Dollar rate inflation generally stands for a sustained increase in the dollar rate. A depression, on the flip side, is a sustained long-term downturn in economic activity in one or more economies. The rise of dollar rate inflation and the depression of the economy together is capable of an inevitable change.
The repercussions an inflation has on the time value of money is defined as it decreases the value of a dollar over time. The time value of money is a concept that describes how the money available to you today, is worth more than the same amount of money at a future date.
“Inflation increases the price of goods and services over time, effectively decreasing the number of goods and services can buy with a dollar in the future as opposed to a dollar today,” said a Finance Expert when asked about currency inflation. “In the parallel market today, the dollar range in the Maldives fluctuates between USD1= MVR17 – MVR18.5.”
The owner of a garment shop in Hulhumale’ told: “it is exhausting to get US dollars and he recently bought USD 1000 at the rate of MVR.17.50 per USD.”
Why Might the Dollar Rate Inflate?
According to a professional working in the finance industry for over 10 years, “demand can rise because consumers have more money to spend. More spending increases inflation, in particular, higher consumer confidence. When wages are steady or rising, and unemployment is relatively low, inflation is likely to rise. As well, manufacturers are likely to raise prices if consumers are willing, or capable, of spending more.” This is one side of dollar inflation.
“Then there’s the supply side.

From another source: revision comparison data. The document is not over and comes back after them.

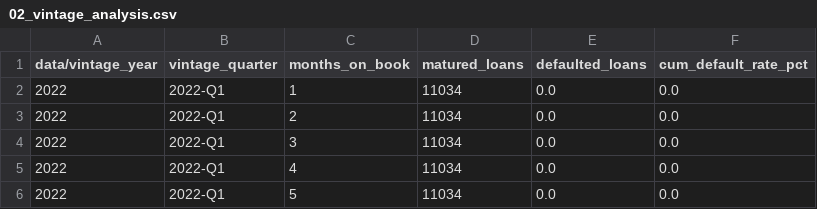
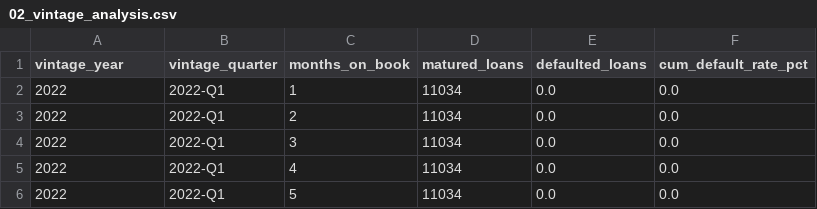
Before and after one commit to urfavjason/credit-risk-portfolio-monitoring, a CSV file: 02_vintage_analysis.csv, drawn as a sheet; only a part is shown.

Commit message:
Update 02_vintage_analysis.csv

```diff
--- a/02_vintage_analysis.csv
+++ b/02_vintage_analysis.csv
@@ -1,2 +1,2 @@
-data/vintage_year,vintage_quarter,months_on_book,matured_loans,defaulted_loans,cum_default_rate_pct
+vintage_year,vintage_quarter,months_on_book,matured_loans,defaulted_loans,cum_default_rate_pct
 2022,2022-Q1,1,11034,0.0,0.0
```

Lower supply can drive down demand, pushing prices higher. A decline in supply can happen for a number of reasons, such as disasters that disrupt the supply chain or manufacturers’ capabilities.”
The rate of inflation in a country can have a major impact on the value of the country’s currency and the rates of foreign exchange it has with the currencies of other nations. Especially for a country like the Maldives, which depends mostly on the income generated from Tourism. “A stable route for dollar inflow can perhaps solve the impacts our economy might face due to currency inflation”
Experts from the field and monetarists believe in certain policies to control and solve currency inflation. Monetarists argue there is a close link between the money supply and inflation, therefore controlling money supply can control inflation. Second, up comes, Policies to increase the competitiveness and efficiency of the economy, putting downward pressure on long-term costs. “Trying to control wages could, in theory, help to reduce inflationary pressures” mentions a finance expert when asked about simple solutions that could control inflation.
Often inflation is caused by persistent uncompetitiveness and rising costs. Supply-side policies may enable the economy to become more competitive and help to moderate inflationary pressures.